RECORD EXTRACTS:
* * * * * * * * *

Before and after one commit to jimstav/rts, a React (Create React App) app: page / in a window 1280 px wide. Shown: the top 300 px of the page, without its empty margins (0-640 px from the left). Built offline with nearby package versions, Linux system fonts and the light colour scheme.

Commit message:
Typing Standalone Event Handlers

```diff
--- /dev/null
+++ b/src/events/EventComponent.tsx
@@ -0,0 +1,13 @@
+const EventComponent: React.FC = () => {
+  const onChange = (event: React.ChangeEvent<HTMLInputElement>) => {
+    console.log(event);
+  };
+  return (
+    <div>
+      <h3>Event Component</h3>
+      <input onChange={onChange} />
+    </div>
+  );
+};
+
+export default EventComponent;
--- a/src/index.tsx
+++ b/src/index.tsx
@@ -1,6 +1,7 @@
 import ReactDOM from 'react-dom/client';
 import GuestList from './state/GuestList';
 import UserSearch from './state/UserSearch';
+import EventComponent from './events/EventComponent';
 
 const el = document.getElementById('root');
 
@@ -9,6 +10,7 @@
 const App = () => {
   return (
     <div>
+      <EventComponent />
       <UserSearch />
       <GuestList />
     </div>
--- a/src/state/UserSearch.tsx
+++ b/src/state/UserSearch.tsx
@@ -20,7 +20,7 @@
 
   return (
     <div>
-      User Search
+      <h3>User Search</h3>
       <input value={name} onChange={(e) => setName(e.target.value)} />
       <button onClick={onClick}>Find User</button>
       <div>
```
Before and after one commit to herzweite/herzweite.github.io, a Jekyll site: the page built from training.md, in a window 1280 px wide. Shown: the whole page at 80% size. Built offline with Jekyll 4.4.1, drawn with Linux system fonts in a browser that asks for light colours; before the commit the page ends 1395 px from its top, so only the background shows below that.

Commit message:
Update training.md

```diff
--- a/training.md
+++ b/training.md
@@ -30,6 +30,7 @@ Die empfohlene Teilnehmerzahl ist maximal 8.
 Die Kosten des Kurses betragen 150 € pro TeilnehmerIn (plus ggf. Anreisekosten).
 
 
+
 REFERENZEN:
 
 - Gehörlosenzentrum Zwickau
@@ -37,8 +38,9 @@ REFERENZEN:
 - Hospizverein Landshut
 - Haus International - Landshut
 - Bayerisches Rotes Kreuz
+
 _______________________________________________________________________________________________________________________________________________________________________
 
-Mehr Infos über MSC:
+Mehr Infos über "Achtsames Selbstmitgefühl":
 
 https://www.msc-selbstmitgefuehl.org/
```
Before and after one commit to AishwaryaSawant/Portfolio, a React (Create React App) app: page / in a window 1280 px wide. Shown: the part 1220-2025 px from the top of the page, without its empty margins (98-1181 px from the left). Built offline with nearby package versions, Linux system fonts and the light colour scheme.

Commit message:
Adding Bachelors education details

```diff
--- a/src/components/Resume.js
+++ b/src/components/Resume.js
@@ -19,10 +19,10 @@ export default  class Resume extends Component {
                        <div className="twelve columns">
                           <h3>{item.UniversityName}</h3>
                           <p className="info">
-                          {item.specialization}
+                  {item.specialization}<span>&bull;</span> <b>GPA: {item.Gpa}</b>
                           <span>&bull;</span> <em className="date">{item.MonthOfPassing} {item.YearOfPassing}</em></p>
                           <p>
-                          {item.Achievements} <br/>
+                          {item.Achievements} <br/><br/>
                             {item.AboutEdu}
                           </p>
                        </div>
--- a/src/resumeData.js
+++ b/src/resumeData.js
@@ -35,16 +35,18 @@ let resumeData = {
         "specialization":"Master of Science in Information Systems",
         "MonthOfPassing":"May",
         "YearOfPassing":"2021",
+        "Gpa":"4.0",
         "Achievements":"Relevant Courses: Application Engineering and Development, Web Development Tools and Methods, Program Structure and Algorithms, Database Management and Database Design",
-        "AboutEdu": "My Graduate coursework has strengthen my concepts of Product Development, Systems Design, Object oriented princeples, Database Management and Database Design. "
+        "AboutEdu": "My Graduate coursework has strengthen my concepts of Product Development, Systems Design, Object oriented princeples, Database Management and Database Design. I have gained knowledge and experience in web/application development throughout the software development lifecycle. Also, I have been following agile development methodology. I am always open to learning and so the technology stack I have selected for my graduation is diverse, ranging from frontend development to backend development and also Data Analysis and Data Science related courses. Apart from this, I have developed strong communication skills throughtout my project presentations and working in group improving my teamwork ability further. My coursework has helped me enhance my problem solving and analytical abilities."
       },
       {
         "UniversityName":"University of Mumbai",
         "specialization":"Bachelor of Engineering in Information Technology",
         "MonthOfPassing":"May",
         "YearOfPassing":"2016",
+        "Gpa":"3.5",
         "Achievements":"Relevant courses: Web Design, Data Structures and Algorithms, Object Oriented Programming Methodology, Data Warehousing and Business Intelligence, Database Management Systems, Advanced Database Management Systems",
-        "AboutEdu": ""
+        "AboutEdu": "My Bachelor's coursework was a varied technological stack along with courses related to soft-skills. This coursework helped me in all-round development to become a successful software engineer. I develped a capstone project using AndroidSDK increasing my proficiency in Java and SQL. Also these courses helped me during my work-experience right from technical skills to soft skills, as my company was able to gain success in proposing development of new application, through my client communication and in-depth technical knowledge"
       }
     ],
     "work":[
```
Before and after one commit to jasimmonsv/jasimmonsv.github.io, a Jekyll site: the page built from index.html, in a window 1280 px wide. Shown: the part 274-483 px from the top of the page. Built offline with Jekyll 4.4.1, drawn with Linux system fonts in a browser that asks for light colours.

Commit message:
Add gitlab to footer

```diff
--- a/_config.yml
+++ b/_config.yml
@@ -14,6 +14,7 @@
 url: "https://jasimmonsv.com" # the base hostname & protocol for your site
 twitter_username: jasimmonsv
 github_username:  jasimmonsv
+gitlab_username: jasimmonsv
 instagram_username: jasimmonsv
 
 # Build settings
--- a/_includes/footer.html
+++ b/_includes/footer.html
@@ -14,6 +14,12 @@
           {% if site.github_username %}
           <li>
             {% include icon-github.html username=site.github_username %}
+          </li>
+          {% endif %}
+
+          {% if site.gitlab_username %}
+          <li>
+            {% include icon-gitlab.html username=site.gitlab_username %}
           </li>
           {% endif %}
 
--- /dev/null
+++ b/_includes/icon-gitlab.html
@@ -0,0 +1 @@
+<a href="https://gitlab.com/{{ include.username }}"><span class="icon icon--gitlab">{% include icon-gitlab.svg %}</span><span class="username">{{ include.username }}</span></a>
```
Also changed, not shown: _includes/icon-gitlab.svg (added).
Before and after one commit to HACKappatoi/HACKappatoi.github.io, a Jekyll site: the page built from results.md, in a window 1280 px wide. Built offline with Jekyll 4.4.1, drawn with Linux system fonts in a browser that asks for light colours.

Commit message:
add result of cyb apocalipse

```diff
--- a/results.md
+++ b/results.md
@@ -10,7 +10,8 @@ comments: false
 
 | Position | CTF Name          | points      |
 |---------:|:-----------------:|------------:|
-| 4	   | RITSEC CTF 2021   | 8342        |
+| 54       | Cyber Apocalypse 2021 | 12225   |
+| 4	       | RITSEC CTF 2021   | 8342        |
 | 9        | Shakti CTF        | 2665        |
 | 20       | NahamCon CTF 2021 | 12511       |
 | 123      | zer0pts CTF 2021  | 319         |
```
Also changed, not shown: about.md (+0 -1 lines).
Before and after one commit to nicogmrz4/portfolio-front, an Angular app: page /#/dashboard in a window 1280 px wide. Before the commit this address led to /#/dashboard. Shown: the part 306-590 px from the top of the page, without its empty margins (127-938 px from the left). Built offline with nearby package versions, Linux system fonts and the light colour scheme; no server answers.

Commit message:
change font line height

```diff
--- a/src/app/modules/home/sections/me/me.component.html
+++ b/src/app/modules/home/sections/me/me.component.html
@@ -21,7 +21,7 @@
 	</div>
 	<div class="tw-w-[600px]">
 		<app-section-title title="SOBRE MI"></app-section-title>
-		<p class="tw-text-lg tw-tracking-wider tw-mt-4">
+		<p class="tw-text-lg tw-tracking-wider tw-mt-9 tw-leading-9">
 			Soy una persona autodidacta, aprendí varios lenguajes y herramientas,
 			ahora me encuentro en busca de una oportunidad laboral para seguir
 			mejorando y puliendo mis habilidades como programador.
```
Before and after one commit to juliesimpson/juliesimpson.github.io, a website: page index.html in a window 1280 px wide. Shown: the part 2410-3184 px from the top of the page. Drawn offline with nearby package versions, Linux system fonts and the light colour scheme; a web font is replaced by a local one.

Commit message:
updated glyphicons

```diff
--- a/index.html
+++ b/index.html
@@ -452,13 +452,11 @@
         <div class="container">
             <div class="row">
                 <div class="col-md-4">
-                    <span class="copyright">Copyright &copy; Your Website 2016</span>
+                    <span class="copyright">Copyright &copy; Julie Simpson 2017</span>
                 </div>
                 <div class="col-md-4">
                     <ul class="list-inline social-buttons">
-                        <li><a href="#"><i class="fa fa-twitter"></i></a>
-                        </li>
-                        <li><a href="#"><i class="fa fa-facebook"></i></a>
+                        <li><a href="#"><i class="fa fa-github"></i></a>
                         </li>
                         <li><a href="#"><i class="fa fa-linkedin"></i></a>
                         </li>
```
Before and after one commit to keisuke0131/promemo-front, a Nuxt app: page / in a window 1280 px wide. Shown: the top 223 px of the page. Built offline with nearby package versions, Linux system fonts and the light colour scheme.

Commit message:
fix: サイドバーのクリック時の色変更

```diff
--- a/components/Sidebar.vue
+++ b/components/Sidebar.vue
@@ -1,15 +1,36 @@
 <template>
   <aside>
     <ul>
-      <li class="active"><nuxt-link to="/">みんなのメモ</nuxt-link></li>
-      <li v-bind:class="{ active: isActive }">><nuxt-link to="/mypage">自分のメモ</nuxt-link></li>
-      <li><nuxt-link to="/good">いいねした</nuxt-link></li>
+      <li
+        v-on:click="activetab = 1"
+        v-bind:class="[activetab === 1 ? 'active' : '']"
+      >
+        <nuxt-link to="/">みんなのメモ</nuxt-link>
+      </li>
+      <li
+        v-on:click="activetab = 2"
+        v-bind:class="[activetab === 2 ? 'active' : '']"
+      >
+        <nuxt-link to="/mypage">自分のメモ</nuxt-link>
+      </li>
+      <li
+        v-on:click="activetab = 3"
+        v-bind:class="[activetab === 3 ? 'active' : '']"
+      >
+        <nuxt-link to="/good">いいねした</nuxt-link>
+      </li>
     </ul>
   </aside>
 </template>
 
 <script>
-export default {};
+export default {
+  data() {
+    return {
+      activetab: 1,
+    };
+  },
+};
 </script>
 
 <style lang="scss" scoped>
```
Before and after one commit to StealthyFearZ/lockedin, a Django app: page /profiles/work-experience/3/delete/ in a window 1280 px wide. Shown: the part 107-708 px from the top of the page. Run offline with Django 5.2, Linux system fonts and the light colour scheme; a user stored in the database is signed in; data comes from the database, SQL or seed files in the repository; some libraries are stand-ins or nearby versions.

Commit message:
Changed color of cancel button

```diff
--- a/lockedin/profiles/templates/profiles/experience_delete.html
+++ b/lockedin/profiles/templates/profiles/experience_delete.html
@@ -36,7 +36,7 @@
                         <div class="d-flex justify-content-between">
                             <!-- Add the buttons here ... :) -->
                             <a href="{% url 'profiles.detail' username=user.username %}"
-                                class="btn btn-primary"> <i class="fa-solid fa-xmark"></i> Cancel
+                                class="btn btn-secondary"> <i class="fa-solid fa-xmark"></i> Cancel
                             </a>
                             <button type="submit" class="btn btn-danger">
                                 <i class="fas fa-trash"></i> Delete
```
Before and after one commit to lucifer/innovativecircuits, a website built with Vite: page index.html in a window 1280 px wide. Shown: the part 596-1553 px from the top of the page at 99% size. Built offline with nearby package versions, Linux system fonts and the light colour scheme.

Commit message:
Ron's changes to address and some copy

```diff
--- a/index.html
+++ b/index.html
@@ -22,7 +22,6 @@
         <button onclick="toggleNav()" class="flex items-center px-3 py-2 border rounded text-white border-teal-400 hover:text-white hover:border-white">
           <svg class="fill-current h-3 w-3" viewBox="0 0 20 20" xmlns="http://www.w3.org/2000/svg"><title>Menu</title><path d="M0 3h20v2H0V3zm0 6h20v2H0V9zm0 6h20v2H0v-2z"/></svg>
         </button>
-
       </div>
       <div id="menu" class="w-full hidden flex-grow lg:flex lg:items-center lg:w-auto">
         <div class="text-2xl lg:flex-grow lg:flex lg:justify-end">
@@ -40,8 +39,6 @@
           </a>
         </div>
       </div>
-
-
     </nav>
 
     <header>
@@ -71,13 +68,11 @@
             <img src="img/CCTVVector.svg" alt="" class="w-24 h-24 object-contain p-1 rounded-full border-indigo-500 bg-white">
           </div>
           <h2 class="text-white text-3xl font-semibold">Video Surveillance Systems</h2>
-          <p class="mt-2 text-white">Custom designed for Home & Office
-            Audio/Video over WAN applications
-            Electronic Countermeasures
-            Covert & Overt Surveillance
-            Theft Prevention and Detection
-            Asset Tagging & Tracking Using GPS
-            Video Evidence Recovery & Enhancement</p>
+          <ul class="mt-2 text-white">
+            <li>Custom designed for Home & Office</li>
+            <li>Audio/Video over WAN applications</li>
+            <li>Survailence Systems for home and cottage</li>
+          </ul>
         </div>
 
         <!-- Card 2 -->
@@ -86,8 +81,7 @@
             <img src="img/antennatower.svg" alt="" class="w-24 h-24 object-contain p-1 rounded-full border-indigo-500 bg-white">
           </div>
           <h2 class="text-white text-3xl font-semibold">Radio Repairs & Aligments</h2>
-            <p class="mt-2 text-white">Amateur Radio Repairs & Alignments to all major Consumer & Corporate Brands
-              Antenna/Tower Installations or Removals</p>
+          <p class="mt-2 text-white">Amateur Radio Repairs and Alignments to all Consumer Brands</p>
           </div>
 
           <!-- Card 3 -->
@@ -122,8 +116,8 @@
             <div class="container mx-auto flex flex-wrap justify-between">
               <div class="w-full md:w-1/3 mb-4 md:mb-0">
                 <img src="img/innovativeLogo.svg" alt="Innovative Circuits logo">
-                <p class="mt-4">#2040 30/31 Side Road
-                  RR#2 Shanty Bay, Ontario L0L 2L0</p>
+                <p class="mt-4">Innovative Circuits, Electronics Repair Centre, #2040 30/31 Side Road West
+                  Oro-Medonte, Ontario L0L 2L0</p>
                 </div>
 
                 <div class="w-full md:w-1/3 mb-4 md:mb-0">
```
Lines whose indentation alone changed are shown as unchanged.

* * * * * * * * *

TASK REQUIREMENTS: Identify the lines in the entries above that contain "https", then copy them out.

SOLUTION BELOW:
 https://www.msc-selbstmitgefuehl.org/
 url: "https://jasimmonsv.com" # the base hostname & protocol for your site
+<a href="https://gitlab.com/{{ include.username }}"><span class="icon icon--gitlab">{% include icon-gitlab.svg %}</span><span class="username">{{ include.username }}</span></a>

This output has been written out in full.